But it is his female nudes that make him so popular with the public. Zorn introduced a new sensuality to the genre by painting his models not only in the studio, but also in natural surroundings. Paddling through rippling water or strolling through green meadows, the women appear relaxed and liberated. In his day Zorn was known for his pure depictions of many different kinds of women, each of them in their element. Today, however, his sensual nudes are often regarded as an example of the ‘male gaze’, which reduces the woman to an object, and still influences the way we look at women today.
Traditional way of life

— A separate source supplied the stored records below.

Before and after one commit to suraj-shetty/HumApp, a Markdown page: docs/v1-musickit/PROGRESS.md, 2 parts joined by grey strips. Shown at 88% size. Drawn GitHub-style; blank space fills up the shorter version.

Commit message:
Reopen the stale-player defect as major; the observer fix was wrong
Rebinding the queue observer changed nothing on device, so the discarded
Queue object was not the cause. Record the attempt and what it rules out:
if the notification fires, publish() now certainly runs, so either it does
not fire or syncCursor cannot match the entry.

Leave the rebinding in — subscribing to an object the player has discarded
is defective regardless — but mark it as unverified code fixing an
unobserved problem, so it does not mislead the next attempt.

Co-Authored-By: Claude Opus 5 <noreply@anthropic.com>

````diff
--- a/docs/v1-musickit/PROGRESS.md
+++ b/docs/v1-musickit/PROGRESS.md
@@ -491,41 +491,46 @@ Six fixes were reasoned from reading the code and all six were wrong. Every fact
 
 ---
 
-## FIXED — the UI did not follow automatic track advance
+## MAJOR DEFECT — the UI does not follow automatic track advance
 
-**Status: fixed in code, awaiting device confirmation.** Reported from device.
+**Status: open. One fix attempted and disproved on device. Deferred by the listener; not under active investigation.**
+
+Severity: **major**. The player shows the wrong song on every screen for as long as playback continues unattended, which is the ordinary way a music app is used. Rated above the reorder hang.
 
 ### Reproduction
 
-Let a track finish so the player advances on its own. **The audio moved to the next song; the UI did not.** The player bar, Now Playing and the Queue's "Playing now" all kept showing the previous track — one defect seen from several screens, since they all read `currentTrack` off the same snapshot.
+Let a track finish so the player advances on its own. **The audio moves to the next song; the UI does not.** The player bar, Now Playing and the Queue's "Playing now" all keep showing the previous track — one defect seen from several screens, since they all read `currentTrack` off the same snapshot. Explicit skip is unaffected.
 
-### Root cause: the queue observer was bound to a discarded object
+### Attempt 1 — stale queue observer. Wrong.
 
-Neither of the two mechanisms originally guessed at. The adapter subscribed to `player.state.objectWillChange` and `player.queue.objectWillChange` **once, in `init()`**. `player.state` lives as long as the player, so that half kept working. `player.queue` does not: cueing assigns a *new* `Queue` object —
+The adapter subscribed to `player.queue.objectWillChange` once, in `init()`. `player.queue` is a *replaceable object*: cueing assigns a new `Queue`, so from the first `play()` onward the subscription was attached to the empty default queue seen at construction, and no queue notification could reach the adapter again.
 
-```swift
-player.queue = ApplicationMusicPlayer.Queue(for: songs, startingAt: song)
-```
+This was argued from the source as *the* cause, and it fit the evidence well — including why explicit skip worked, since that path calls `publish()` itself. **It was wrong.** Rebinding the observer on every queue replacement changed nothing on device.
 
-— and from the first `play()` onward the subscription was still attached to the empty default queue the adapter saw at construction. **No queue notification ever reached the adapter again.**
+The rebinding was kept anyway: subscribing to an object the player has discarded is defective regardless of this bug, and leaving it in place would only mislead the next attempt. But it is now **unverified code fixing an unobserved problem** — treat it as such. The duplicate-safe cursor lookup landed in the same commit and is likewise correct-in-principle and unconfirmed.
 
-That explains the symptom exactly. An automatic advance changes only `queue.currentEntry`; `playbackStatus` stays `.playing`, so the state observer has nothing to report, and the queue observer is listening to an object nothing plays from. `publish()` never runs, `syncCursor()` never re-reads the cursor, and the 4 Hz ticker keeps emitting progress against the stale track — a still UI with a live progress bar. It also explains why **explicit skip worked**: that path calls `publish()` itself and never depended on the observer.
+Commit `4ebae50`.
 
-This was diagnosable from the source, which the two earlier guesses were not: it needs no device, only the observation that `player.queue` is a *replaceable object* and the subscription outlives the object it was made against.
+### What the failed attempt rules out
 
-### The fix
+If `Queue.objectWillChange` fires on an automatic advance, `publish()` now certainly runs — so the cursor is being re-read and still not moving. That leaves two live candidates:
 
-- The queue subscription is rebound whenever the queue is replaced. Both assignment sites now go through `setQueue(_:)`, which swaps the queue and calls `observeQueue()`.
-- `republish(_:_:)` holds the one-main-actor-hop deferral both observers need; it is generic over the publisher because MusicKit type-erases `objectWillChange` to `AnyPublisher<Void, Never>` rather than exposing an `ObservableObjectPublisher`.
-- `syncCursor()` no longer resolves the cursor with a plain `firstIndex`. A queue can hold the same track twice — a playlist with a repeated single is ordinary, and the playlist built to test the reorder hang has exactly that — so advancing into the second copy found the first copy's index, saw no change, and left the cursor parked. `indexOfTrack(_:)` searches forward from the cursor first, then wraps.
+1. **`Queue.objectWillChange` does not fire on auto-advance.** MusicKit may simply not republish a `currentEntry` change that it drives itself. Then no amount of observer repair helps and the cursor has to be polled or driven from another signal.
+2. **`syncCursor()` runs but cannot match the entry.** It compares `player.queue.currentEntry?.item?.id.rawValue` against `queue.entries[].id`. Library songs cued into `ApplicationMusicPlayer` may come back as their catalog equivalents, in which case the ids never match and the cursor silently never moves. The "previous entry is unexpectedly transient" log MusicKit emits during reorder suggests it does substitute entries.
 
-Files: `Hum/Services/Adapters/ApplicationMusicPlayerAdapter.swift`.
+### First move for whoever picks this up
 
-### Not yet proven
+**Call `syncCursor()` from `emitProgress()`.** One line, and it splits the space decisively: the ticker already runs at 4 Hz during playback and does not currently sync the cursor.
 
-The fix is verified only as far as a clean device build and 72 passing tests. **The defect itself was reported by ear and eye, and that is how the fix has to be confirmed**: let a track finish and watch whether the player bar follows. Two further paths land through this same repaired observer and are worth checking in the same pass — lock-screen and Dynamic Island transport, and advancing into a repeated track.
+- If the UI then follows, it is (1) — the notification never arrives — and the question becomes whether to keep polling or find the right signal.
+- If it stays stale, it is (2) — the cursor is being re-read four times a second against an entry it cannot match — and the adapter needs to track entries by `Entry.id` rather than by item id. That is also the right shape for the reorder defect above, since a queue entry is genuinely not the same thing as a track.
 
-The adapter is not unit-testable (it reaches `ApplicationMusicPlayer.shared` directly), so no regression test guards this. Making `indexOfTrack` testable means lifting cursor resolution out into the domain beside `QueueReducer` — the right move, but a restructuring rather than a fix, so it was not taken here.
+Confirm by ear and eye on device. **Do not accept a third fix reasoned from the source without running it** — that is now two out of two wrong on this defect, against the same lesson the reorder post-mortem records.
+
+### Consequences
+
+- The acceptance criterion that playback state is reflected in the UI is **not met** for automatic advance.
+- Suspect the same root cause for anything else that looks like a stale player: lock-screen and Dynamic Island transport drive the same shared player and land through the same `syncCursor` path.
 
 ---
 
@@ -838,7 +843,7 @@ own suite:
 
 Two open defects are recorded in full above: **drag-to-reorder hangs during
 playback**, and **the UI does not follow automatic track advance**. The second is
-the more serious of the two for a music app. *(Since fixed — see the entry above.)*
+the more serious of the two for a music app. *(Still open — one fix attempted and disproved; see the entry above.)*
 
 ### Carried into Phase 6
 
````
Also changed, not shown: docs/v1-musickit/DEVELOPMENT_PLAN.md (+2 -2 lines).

After eight years in Paris, in 1896 Zorn and his wife finally settled in Sweden. Although he still travelled the world to paint portraits, he focused above all on recording the traditional way of life in Mora. According to his friend, the artist Albert Engström, his many travels had only made Zorn ‘all the more Swedish’. Although his house in Mora was equipped with all the modern conveniences and comforts, Zorn was afraid that the modernity he made such grateful use of himself would dilute the traditional culture of his home region.
As such, Zorn was a naturalist, a movement which focused on the faithful representation of people and their surroundings. He studied the ‘simple’ life of the countryside in an almost scientific way, and was keen to capture the Swedish natural character. He believed a life spent close to nature was purer than a life in the city. His body of work features idyllic depictions of labourers toiling in the fields, and blonde women in traditional dress preparing food or playing music. He referred to Midsummer Dance, a work showing couples in traditional dress dancing during the ‘Midsommar’ festivities, as ‘the work that expresses my innermost self’.
Zorn was not only a painter. He and his wife also collected traditional fabric, wooden horses and other folklore objects. They were in fact so determined to preserve the local culture that they eventually started their own open air museum, which still exists to this day. Items from their collection will also be on display at Kunstmuseum Den Haag. Zorn died on 22 August 1920 in the place where it all began, Mora. His wife Emma continued to run the museum and administer his estate until her death in 1942.